How Is Bipolar Disorder Treated In Children?
Children with severe bipolar disorder-like symptoms are often treated with psychotherapy and a combination of medicines. The medications usually include a mood stabilizing medicine (such as lamotrigine or lithium) sometimes in combination with an antidepressant.
Antidepressants need to be used with caution in children with suspected bipolar disorder because they have a small but significant risk for triggering mania (elation or hyperactive behavior).
What's the Long-Term Outlook for Childhood Depression?
Studies have found that first-time episodes of childhood depression occur at younger ages than previously thought. And, as in adults, depression may reoccur later in life.
Depression often occurs at the same time as other physical illnesses. Because studies have shown that depression may precede more serious mental illness later in life, diagnosis, early treatment, and close monitoring are crucial.
Childhood Depression: Warning Signs of Suicide?

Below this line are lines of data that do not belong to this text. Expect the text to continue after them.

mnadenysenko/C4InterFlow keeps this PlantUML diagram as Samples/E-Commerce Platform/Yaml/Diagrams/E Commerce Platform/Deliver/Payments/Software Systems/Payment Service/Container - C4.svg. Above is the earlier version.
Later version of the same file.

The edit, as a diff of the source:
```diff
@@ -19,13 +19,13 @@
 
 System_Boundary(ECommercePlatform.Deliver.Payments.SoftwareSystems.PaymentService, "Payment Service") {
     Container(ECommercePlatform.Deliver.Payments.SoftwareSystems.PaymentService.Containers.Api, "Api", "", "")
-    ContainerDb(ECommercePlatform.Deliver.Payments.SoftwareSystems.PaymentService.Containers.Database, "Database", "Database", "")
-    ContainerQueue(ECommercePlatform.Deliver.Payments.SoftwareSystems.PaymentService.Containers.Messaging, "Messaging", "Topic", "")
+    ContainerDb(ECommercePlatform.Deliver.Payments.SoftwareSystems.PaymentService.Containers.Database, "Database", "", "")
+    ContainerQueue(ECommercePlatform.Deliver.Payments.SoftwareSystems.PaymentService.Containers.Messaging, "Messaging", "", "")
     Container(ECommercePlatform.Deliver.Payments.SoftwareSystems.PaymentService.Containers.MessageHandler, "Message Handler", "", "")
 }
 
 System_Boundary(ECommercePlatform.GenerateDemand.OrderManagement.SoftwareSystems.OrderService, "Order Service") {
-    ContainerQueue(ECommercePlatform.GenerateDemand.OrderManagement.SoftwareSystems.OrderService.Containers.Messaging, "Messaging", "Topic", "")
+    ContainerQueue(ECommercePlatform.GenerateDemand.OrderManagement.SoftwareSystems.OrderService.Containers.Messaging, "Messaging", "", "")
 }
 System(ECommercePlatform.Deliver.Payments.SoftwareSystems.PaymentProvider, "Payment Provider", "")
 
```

Parents should be particularly vigilant for signs that may indicate that a child with depression is at risk for suicide. Warning signs of suicidal behavior in children include:
- A focus on morbid and negative themes

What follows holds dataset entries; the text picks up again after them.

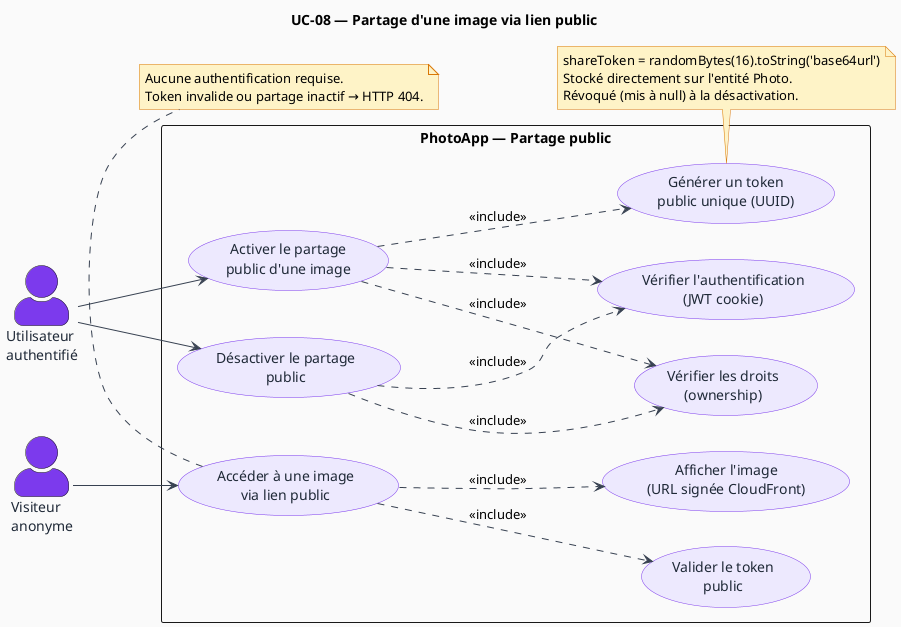
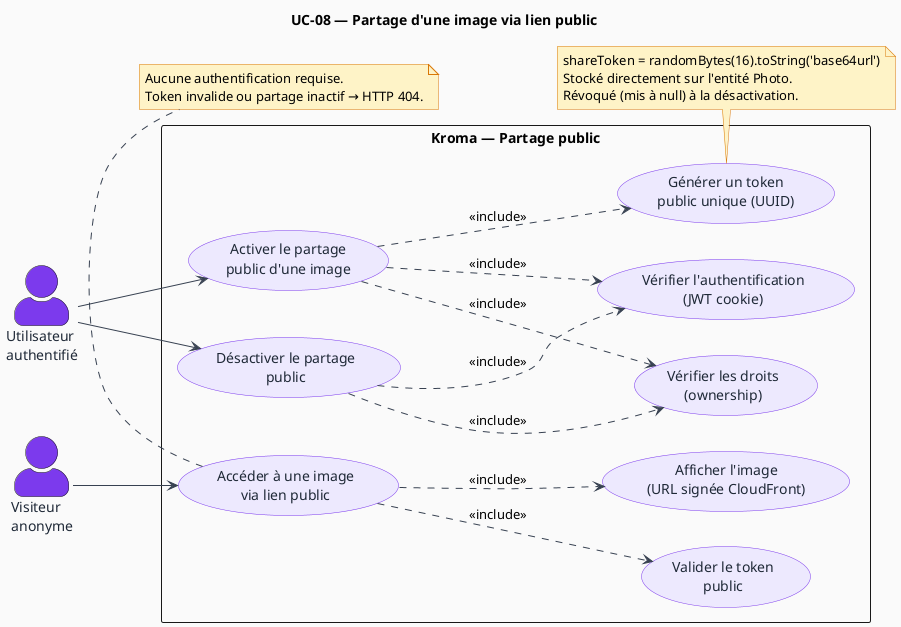
@startuml UC-08 — Partage d'une image via lien public

title UC-08 — Partage d'une image via lien public

left to right direction

skinparam actorStyle awesome
skinparam backgroundColor #FAFAFA
skinparam usecase {
  BackgroundColor #EDE9FE
  BorderColor #7C3AED
  FontColor #1F2937
}
skinparam actor {
  BackgroundColor #7C3AED
  FontColor #1F2937
}
skinparam arrow {
  Color #374151
}
skinparam note {
  BackgroundColor #FEF3C7
  BorderColor #D97706
}

actor "Utilisateur\nauthentifié" as User
actor "Visiteur\nanonyme" as Visitor

- rectangle "PhotoApp — Partage public" {
+ rectangle "Kroma — Partage public" {

  usecase "Activer le partage\npublic d'une image" as UC_Share
  usecase "Désactiver le partage\npublic" as UC_Unshare
  usecase "Accéder à une image\nvia lien public" as UC_Access

  usecase "Vérifier l'authentification\n(JWT cookie)" as UC_Auth
  usecase "Vérifier les droits\n(ownership)" as UC_CheckOwner
  usecase "Générer un token\npublic unique (UUID)" as UC_GenerateToken
  usecase "Valider le token\npublic" as UC_ValidateToken
  usecase "Afficher l'image\n(URL signée CloudFront)" as UC_ShowImage

}

User    --> UC_Share
User    --> UC_Unshare
Visitor --> UC_Access

UC_Share   ..> UC_Auth          : <<include>>
UC_Share   ..> UC_CheckOwner    : <<include>>
UC_Share   ..> UC_GenerateToken : <<include>>

UC_Unshare ..> UC_Auth          : <<include>>
UC_Unshare ..> UC_CheckOwner    : <<include>>

UC_Access  ..> UC_ValidateToken : <<include>>
UC_Access  ..> UC_ShowImage     : <<include>>

note bottom of UC_GenerateToken
  shareToken = randomBytes(16).toString('base64url')
  Stocké directement sur l'entité Photo.
  Révoqué (mis à null) à la désactivation.
end note

note bottom of UC_Access
  Aucune authentification requise.
  Token invalide ou partage inactif → HTTP 404.
end note

@enduml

- Frequent accidents
- Giving away possessions
- Increased acting-out behaviors
- Increased crying or reduced emotional expression
- Increased risk-taking behaviors
- Many depressive symptoms (changes in eating, sleeping, or activities)
- Social isolation
- Substance abuse
- Talking about death and dying
- Talking about suicide or feeling hopeless or helpless
Can Childhood Depression Go Away Without Treatment?
Childhood depression tends to come and go in episodes. There can be spontaneous recovery from childhood depression. However, once a child has one bout of childhood depression, he or she is more likely to get depressed again. Without treatment for childhood depression, the consequences of depression can be extremely serious, even deadly.